union_labelWhen the Supreme Court issued its decision in Citizens United v. FEC, many said that it would lead to corporations using their vast treasuries to overwhelm their competition. The New York Times, for instance, said that the opinion “opened the floodgates for big business and special-interest dollars to overwhelm American politics.”


The evidence from several months later, though, shows that these dire predictions have not quite panned out. The Washington Post and Mother Jones have both reported about a number of new organizations that have begun to speak in the wake of Citizens United.  Rather than General Electric and Microsoft doing the talking, though, it’s been the AFL-CIO, the SEIU and the AFSCME. All three unions have run radio and television ads in recent primaries that explicitly called for the election or defeat of candidates.
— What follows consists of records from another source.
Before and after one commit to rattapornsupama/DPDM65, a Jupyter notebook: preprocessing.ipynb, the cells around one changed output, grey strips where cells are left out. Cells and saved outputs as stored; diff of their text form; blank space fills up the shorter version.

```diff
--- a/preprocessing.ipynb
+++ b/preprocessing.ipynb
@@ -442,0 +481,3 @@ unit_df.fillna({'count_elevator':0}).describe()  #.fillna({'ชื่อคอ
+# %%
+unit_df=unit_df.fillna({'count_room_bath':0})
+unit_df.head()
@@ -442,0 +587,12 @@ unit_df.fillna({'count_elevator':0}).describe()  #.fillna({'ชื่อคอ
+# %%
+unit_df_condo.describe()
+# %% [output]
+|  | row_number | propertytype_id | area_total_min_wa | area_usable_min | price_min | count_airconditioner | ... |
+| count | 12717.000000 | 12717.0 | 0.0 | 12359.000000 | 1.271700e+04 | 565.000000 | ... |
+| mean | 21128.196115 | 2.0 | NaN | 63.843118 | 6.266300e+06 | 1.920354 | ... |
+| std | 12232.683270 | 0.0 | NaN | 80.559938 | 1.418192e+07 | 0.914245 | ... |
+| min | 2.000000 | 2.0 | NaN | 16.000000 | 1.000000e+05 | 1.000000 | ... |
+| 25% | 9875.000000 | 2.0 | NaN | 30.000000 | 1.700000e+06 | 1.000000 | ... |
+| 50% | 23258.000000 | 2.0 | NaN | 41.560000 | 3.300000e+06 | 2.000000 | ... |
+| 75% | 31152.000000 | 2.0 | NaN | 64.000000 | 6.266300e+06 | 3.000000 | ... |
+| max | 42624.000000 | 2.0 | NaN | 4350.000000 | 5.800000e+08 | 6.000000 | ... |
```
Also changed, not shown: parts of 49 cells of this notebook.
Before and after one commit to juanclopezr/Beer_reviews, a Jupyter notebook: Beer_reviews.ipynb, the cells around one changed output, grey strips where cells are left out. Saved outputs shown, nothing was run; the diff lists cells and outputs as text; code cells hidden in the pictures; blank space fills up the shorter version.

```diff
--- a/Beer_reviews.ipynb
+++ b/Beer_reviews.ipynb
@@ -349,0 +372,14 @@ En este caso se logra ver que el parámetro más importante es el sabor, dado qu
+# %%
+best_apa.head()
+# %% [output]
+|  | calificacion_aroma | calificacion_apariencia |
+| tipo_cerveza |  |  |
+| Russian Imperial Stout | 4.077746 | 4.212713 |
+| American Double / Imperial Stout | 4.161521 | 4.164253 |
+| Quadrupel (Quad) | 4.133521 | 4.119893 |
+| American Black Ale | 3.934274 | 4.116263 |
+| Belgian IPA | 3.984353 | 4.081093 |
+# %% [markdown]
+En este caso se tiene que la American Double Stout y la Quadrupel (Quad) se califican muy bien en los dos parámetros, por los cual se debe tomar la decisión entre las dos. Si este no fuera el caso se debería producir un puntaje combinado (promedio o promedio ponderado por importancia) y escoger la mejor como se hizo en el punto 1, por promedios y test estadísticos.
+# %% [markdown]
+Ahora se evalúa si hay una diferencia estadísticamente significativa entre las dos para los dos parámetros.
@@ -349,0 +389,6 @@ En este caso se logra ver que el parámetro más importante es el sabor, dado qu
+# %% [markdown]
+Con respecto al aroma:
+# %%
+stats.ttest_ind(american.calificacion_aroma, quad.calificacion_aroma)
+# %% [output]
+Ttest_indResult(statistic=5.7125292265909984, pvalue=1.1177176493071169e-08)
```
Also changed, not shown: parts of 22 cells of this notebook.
This kind of “express advocacy” was illegal until the Supreme Court held in Citizens United that the First Amendment prohibits laws, passed by Congress, that prevent groups of citizens from speaking out during elections. Hopefully other groups – including corporations – will soon join these unions and make their voices heard.  After all, the Supreme Court in Citizens United said that “it is our law and our tradition that more speech, not less, is the governing rule.”  Perhaps if groups continue to speak out and the republic does not end as some have predicted, we will one day come to view the campaign finance laws in much the same way we now view the alien and sedition acts.


Image Source: Beige Alert